- Your instructions -
For this exercise, please find the lines in the entries that include the word "androidx" and copy them.

[Data extracted from a collection]
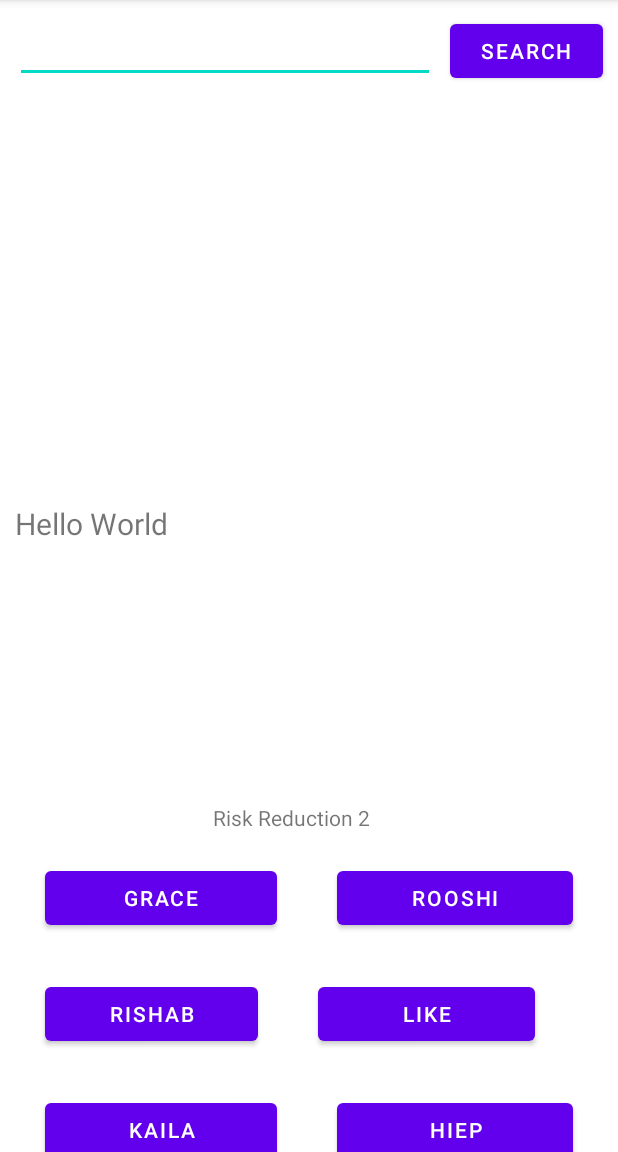
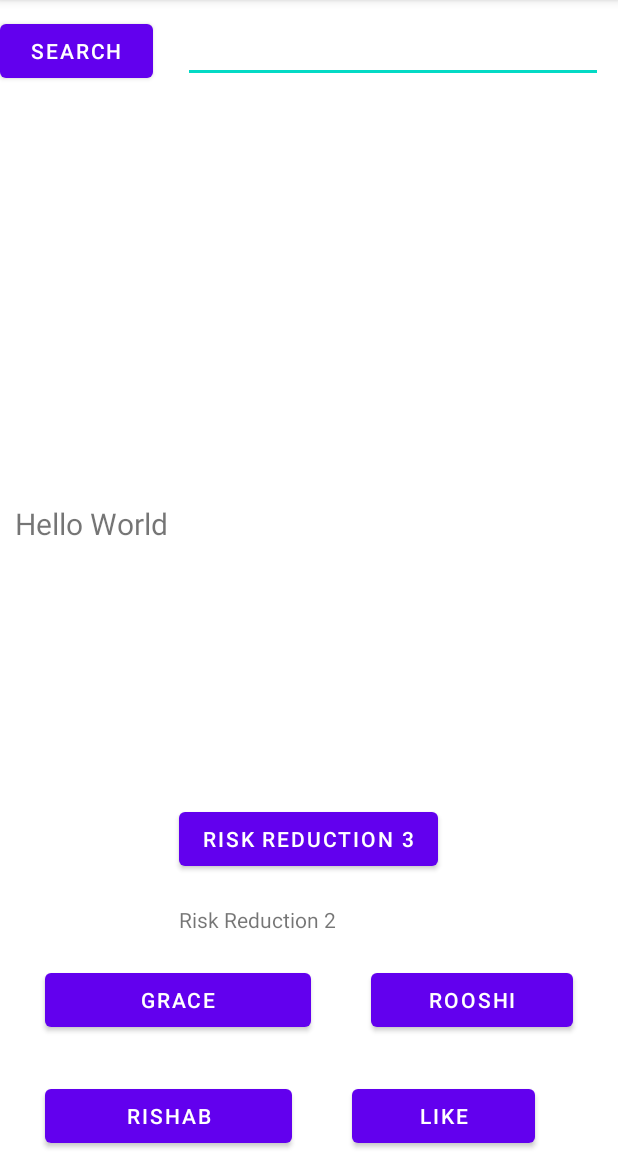
Before and after one commit to PodcastSeniorDesign/everything, an Android app: the screen it shows after launch (MainActivity), on a phone screen of 412 x 824 dp, the part 84-1236 px from its top. Run offline under Robolectric (Android 15) with nearby library versions, the phone set to English and light mode, and no system bars; our stand-ins replace Firebase (no records; nobody signed in at launch, a user with empty details on screens opened directly), Volley; libraries missing offline, so code that uses them is left out: com.firebase.ui.

Commit message:
added new activity for RR3

```diff
--- a/app/src/main/java/me/rooshi/podcastapp/MainActivity.java
+++ b/app/src/main/java/me/rooshi/podcastapp/MainActivity.java
@@ -101,6 +101,11 @@ public class MainActivity extends AppCompatActivity {
         showValue = (TextView) findViewById(R.id.LikeCount);
 
 
+    }
+
+    public void RR3Intent(View view) {
+        Intent intent = new Intent(this, rr3.class);
+        startActivity(intent);
     }
 
     public void Like(View view){
--- a/app/src/main/res/layout/activity_main.xml
+++ b/app/src/main/res/layout/activity_main.xml
@@ -8,43 +8,17 @@
     android:layout_height="match_parent">
 
     <androidx.core.widget.NestedScrollView
+        android:id="@+id/nestedScrollView"
         android:layout_width="match_parent"
-        android:layout_height="match_parent"
 
 
+        android:layout_height="match_parent"
         app:layout_behavior="com.google.android.material.appbar.AppBarLayout$ScrollingViewBehavior">
 
         <androidx.constraintlayout.widget.ConstraintLayout
             android:layout_width="match_parent"
             android:layout_height="match_parent"
             tools:context=".MainActivity">
-
-            <com.google.android.material.circularreveal.CircularRevealLinearLayout
-                android:id="@+id/topPanel"
-                android:layout_width="match_parent"
-                android:layout_height="75dp"
-                app:layout_constraintTop_toTopOf="parent"
-                app:layout_constraintBottom_toTopOf="@+id/bottomPanel"
-                tools:layout_editor_absoluteX="0dp">
-
-                <com.google.android.material.textfield.TextInputEditText
-                    android:id="@+id/textInput"
-                    android:layout_width="280dp"
-                    android:layout_height="wrap_content"
-                    android:layout_margin="10dp"
-                    />
-
-                <Button
-                    android:id="@+id/button"
-                    android:layout_width="wrap_content"
-                    android:layout_height="wrap_content"
-                    android:layout_weight="1"
-                    android:layout_marginTop="10dp"
-                    android:layout_marginRight="10dp"
-                    android:text="Search"
-                    android:onClick="searchTerm"/>
-
-            </com.google.android.material.circularreveal.CircularRevealLinearLayout>
 
 
             <HorizontalScrollView
@@ -62,18 +36,6 @@
                     android:layout_margin="10dp" />
             </HorizontalScrollView>
 
-            <androidx.recyclerview.widget.RecyclerView
-                android:id="@+id/podcastList"
-                android:layout_width="match_parent"
-                android:layout_height="200dp"
-                android:scrollbars="vertical"
-                app:layout_constraintBottom_toTopOf="@+id/buttonPanel"
-                app:layout_constraintTop_toBottomOf="@+id/bottomPanel">
-
-
-
-            </androidx.recyclerview.widget.RecyclerView>
-
             <TableLayout
                 android:id="@+id/buttonPanel"
                 android:layout_width="match_parent"
@@ -84,20 +46,33 @@
 
                 <TableRow
                     android:layout_width="match_parent"
+                    android:layout_height="match_parent"
+                    android:layout_margin="10dp"
+                    android:gravity="center">
+
+                    <Button
+                        android:id="@+id/rr3Button"
+                        android:layout_width="wrap_content"
+                        android:layout_height="wrap_content"
+                        android:onClick="RR3Intent"
+                        android:text="Risk Reduction 3" />
+                </TableRow>
+
+                <TableRow
+                    android:layout_width="match_parent"
                     android:layout_height="wrap_content"
-                    android:gravity="center"
-                    android:layout_margin="10dp">
+                    android:layout_margin="10dp"
+                    android:gravity="center">
 
-                    <TextView
-                        android:text="Risk Reduction 2"/>
+                    <TextView android:text="Risk Reduction 2" />
 
                 </TableRow>
 
                 <TableRow
                     android:layout_width="match_parent"
                     android:layout_height="wrap_content"
-                    android:gravity="center"
-                    android:layout_margin="10dp">
+                    android:layout_margin="10dp"
+                    android:gravity="center">
 
                     <Button
                         android:id="@+id/grace"
@@ -107,7 +82,7 @@
                         android:layout_marginRight="20dp"
                         android:layout_weight="1"
                         android:onClick="recyclerDisplay"
-                        android:text="Grace"/>
+                        android:text="Grace" />
 
 
                     <Button
@@ -125,8 +100,8 @@
                 <TableRow
                     android:layout_width="match_parent"
                     android:layout_height="wrap_content"
-                    android:gravity="center"
-                    android:layout_margin="10dp">
+                    android:layout_margin="10dp"
+                    android:gravity="center">
 
                     <Button
                         android:id="@+id/rishab"
@@ -142,20 +117,19 @@
                         android:id="@+id/Like"
                         android:layout_width="wrap_content"
                         android:layout_height="wrap_content"
-                        android:layout_weight="1"
                         android:layout_marginLeft="20dp"
                         android:layout_marginRight="20dp"
+                        android:layout_weight="1"
                         android:onClick="Like"
-                        android:text="Like"/>
+                        android:text="Like" />
 
                     <TextView
+                        android:id="@+id/LikeCount"
                         android:layout_width="wrap_content"
                         android:layout_height="wrap_content"
-                        android:text = "Like"
-                        android:id = "@+id/LikeCount"
                         android:layout_alignParentTop="true"
-                        android:layout_centerhorizontal="true"
-                        android:layout_marginTop="47dp" />
+                        android:layout_marginTop="47dp"
+                        android:text="Like" />
 
 
                 </TableRow>
@@ -163,32 +137,69 @@
                 <TableRow
                     android:layout_width="match_parent"
                     android:layout_height="wrap_content"
-                    android:gravity="center"
-                    android:layout_margin="10dp">
+                    android:layout_margin="10dp"
+                    android:gravity="center">
 
                     <Button
                         android:id="@+id/kaila"
                         android:layout_width="wrap_content"
                         android:layout_height="wrap_content"
-                        android:layout_weight="1"
                         android:layout_marginLeft="20dp"
                         android:layout_marginRight="20dp"
+                        android:layout_weight="1"
                         android:onClick="toggletext"
-                        android:text="Kaila"/>
+                        android:text="Kaila" />
 
                     <Button
                         android:id="@+id/hiep"
-                        android:onClick="loginWithGoogle"
                         android:layout_width="wrap_content"
                         android:layout_height="wrap_content"
-                        android:layout_weight="1"
                         android:layout_marginLeft="20dp"
                         android:layout_marginRight="20dp"
-                        android:text="Hiep"/>
+                        android:layout_weight="1"
+                        android:onClick="loginWithGoogle"
+                        android:text="Hiep" />
 
                 </TableRow>
 
             </TableLayout>
+
+            <androidx.recyclerview.widget.RecyclerView
+                android:id="@+id/podcastList"
+                android:layout_width="match_parent"
+                android:layout_height="200dp"
+                android:scrollbars="vertical"
+                app:layout_constraintBottom_toTopOf="@+id/buttonPanel"
+                app:layout_constraintTop_toBottomOf="@+id/bottomPanel">
+
+
+            </androidx.recyclerview.widget.RecyclerView>
+
+            <com.google.android.material.circularreveal.CircularRevealLinearLayout
+                android:id="@+id/topPanel"
+                android:layout_width="match_parent"
+                android:layout_height="75dp"
+                app:layout_constraintBottom_toTopOf="@+id/bottomPanel"
+                app:layout_constraintTop_toTopOf="parent"
+                tools:layout_editor_absoluteX="0dp">
+
+                <Button
+                    android:id="@+id/button"
+                    android:layout_width="wrap_content"
+                    android:layout_height="wrap_content"
+                    android:layout_marginTop="10dp"
+                    android:layout_marginRight="10dp"
+                    android:layout_weight="1"
+                    android:onClick="searchTerm"
+                    android:text="Search" />
+
+                <com.google.android.material.textfield.TextInputEditText
+                    android:id="@+id/textInput"
+                    android:layout_width="280dp"
+                    android:layout_height="wrap_content"
+                    android:layout_margin="10dp" />
+
+            </com.google.android.material.circularreveal.CircularRevealLinearLayout>
 
 
         </androidx.constraintlayout.widget.ConstraintLayout>
--- a/build.gradle
+++ b/build.gradle
@@ -9,7 +9,7 @@ buildscript {
 
     }
     dependencies {
-        classpath 'com.android.tools.build:gradle:3.6.2'
+        classpath 'com.android.tools.build:gradle:3.6.3'
         classpath 'com.google.gms:google-services:4.3.3'  // Google Services plugin
 
         // NOTE: Do not place your application dependencies here; they belong
```
Also changed, not shown: app/src/main/AndroidManifest.xml (+7 -7 lines), app/src/main/java/me/rooshi/podcastapp/rr3.java (added, +14 -0 lines), app/src/main/res/layout/activity_rr3.xml (added, +23 -0 lines).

- Output for this task -
     <androidx.core.widget.NestedScrollView
         <androidx.constraintlayout.widget.ConstraintLayout
-            <androidx.recyclerview.widget.RecyclerView
-            </androidx.recyclerview.widget.RecyclerView>
+            <androidx.recyclerview.widget.RecyclerView
+            </androidx.recyclerview.widget.RecyclerView>
         </androidx.constraintlayout.widget.ConstraintLayout>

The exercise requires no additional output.